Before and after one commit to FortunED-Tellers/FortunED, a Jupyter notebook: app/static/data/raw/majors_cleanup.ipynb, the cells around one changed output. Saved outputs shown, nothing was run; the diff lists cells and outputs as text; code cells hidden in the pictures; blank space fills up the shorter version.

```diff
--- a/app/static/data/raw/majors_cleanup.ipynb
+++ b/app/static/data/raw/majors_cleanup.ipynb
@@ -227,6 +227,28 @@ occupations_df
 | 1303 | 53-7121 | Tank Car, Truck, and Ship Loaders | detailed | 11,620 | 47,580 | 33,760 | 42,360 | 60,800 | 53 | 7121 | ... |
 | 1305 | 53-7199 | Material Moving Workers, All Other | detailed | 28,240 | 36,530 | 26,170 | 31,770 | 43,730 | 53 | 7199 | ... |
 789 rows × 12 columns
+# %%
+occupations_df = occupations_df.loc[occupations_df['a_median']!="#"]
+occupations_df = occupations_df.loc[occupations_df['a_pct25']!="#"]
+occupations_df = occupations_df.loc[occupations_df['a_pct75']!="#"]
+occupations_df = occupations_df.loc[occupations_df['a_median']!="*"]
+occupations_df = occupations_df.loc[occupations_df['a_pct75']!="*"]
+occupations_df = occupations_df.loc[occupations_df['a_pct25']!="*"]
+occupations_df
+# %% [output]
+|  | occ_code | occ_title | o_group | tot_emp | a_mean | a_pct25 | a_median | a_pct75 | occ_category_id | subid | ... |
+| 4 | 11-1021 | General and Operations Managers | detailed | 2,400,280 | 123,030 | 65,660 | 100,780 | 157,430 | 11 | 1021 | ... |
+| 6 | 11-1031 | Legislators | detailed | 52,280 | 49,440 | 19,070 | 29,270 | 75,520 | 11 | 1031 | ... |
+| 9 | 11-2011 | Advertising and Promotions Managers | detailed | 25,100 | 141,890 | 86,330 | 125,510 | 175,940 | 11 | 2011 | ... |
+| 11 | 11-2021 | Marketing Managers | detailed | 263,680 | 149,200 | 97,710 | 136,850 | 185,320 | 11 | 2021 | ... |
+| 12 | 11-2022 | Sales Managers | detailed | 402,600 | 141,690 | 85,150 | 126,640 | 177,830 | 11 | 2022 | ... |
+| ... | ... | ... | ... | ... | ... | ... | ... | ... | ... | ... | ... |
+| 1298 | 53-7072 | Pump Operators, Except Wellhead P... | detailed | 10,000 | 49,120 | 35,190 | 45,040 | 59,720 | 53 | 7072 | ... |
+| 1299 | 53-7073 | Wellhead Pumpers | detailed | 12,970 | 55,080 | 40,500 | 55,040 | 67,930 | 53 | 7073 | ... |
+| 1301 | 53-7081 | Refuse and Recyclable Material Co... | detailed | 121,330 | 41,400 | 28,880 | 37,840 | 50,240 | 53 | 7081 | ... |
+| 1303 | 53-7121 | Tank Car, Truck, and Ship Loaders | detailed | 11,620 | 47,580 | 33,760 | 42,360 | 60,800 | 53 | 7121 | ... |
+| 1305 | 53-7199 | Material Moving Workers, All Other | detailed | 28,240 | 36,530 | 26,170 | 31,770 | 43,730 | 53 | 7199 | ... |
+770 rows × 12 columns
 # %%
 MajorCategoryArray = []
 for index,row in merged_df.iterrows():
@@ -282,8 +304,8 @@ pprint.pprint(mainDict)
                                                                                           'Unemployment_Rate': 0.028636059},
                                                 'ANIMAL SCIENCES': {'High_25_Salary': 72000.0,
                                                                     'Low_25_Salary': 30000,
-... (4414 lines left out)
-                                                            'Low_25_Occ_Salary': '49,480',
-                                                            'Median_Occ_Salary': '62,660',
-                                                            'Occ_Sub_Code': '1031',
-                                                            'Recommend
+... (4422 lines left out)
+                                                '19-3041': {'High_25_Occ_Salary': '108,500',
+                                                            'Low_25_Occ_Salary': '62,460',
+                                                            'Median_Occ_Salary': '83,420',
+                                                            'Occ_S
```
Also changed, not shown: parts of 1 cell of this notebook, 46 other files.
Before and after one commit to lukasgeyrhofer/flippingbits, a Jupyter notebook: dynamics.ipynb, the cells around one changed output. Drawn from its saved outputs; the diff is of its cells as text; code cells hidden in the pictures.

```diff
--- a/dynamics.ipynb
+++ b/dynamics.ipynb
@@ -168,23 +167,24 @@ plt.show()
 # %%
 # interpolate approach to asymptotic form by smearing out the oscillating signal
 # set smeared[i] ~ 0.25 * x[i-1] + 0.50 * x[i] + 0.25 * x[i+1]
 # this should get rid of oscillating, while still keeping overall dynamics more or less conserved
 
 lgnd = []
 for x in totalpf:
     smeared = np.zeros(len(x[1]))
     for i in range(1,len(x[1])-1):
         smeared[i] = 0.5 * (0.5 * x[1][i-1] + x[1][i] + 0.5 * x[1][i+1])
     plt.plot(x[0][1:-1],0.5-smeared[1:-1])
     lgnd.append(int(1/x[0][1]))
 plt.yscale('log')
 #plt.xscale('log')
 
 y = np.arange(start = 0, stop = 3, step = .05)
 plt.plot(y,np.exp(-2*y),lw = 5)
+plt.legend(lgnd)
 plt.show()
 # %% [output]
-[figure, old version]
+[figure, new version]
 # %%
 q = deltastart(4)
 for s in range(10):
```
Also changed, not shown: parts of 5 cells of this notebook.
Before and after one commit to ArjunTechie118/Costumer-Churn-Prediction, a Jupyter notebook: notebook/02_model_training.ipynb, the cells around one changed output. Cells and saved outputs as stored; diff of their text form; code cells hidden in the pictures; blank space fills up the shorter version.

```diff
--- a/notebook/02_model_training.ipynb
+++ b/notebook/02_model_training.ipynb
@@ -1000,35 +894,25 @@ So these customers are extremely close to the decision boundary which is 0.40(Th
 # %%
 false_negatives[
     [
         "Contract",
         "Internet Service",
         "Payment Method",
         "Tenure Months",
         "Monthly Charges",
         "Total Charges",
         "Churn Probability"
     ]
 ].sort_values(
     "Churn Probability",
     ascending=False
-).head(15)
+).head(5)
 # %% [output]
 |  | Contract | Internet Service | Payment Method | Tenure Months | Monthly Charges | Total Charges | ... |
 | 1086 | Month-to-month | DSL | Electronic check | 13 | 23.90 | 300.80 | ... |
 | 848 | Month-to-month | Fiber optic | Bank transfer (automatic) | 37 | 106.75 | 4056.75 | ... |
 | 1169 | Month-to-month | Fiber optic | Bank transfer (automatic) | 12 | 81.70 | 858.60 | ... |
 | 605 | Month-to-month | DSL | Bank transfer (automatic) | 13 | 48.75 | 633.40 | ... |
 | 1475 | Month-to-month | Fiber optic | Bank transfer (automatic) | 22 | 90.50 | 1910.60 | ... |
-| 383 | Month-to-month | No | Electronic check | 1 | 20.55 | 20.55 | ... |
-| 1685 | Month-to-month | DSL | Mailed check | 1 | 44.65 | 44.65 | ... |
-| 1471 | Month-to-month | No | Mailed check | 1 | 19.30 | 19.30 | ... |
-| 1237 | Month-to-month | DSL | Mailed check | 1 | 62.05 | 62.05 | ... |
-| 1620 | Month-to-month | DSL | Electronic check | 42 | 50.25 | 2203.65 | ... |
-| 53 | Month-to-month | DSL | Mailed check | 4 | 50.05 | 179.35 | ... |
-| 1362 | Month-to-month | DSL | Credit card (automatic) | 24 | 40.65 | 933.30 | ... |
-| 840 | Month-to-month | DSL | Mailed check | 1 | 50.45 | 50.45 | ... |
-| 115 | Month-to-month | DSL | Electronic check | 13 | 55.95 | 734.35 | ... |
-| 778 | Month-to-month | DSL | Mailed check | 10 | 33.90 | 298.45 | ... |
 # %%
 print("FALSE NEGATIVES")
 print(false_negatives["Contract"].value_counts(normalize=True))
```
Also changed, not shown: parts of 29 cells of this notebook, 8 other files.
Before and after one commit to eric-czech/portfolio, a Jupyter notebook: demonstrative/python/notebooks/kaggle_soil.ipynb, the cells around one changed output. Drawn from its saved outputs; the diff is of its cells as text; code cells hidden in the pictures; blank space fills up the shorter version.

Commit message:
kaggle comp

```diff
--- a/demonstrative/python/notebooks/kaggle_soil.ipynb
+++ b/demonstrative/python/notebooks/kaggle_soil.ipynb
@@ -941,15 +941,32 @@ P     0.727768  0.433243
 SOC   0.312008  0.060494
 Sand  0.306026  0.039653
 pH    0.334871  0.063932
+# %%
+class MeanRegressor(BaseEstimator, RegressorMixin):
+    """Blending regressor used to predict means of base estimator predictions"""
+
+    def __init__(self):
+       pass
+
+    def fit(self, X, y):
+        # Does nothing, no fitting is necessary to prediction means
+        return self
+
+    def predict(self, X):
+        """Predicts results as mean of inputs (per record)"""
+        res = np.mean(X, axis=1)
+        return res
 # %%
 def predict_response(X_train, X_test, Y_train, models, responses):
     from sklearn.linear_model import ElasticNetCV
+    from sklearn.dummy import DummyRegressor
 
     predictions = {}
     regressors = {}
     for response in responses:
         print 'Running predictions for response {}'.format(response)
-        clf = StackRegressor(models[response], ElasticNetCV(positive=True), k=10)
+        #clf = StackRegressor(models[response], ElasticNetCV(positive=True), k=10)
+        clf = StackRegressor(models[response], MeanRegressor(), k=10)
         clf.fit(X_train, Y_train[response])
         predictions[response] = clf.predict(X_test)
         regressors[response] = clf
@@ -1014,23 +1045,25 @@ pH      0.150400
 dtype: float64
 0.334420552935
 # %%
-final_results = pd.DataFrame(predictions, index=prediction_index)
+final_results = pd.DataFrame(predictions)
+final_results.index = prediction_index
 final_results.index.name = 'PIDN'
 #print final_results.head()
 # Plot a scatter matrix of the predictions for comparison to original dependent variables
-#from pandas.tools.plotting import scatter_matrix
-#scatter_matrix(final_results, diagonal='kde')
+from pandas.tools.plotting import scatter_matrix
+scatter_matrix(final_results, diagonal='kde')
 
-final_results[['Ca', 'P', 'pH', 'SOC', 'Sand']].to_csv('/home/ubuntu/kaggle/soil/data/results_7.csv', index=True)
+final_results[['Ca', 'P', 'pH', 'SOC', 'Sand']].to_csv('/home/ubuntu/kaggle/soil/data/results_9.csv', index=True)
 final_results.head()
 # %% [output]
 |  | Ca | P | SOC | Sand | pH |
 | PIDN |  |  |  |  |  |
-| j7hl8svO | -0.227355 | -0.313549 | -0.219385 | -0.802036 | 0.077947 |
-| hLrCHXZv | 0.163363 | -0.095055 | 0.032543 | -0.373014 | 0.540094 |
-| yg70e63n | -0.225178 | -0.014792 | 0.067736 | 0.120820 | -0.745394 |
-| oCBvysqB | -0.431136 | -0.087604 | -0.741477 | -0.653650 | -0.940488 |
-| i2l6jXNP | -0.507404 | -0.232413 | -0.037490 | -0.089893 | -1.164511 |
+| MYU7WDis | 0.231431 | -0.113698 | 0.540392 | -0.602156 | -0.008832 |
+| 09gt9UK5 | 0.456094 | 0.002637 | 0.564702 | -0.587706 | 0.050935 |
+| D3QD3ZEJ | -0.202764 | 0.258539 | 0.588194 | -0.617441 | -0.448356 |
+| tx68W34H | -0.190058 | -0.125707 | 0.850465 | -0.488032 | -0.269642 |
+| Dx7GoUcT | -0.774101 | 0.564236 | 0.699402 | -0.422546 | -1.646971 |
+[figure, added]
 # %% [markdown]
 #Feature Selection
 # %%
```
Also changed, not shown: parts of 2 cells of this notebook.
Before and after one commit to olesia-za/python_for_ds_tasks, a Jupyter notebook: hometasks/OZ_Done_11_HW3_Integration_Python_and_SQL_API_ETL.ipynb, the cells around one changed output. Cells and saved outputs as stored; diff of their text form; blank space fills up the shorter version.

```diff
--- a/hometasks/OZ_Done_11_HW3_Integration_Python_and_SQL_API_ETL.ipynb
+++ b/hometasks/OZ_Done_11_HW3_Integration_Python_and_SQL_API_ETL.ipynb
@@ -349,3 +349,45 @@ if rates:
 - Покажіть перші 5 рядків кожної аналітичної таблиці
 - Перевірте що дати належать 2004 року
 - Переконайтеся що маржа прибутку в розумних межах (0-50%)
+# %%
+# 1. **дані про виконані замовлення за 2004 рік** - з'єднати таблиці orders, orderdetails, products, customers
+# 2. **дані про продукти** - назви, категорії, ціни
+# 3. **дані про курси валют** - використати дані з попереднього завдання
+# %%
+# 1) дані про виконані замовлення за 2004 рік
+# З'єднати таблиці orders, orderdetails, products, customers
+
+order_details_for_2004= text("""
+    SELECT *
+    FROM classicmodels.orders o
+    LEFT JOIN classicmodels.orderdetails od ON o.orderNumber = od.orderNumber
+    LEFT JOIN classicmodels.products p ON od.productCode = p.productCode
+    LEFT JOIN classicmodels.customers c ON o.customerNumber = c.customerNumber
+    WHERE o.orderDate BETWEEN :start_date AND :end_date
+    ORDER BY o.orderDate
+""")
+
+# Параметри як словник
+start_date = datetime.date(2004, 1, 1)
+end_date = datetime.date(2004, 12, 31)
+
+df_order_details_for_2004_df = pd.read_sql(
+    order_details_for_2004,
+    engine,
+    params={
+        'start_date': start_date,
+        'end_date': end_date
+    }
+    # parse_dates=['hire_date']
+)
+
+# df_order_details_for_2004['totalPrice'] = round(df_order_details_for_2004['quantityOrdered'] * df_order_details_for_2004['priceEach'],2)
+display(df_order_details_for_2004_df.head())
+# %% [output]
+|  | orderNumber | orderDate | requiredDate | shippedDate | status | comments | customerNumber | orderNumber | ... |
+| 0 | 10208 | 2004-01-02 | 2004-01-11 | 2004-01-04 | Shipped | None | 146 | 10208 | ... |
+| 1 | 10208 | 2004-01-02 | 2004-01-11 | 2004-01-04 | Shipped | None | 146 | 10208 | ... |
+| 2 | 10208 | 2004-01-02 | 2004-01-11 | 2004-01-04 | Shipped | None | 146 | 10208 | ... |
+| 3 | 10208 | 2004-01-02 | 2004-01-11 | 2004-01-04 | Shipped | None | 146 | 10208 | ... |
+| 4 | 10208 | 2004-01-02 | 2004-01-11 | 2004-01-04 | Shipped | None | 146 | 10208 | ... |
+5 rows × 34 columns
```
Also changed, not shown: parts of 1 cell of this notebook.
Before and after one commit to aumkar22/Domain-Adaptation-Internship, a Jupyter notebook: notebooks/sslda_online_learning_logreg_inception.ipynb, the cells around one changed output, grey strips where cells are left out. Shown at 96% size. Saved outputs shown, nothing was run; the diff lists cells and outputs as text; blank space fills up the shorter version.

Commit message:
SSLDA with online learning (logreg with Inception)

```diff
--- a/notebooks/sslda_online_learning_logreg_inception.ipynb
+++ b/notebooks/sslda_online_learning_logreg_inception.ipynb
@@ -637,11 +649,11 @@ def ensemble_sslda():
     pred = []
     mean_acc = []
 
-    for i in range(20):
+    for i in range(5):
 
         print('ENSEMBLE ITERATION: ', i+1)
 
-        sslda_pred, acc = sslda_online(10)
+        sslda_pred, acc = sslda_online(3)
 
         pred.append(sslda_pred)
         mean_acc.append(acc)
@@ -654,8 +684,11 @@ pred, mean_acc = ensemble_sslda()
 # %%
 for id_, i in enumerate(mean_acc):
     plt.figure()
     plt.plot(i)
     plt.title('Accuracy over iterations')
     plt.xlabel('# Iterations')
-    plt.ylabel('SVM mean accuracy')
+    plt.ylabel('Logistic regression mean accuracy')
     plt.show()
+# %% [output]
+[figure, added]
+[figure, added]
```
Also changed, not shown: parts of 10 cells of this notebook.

====================

Task goal:
Wherever the word "Truck" appears in the listing, copy the line that holds it.

Output:
 | 1303 | 53-7121 | Tank Car, Truck, and Ship Loaders | detailed | 11,620 | 47,580 | 33,760 | 42,360 | 60,800 | 53 | 7121 | ... |
+| 1303 | 53-7121 | Tank Car, Truck, and Ship Loaders | detailed | 11,620 | 47,580 | 33,760 | 42,360 | 60,800 | 53 | 7121 | ... |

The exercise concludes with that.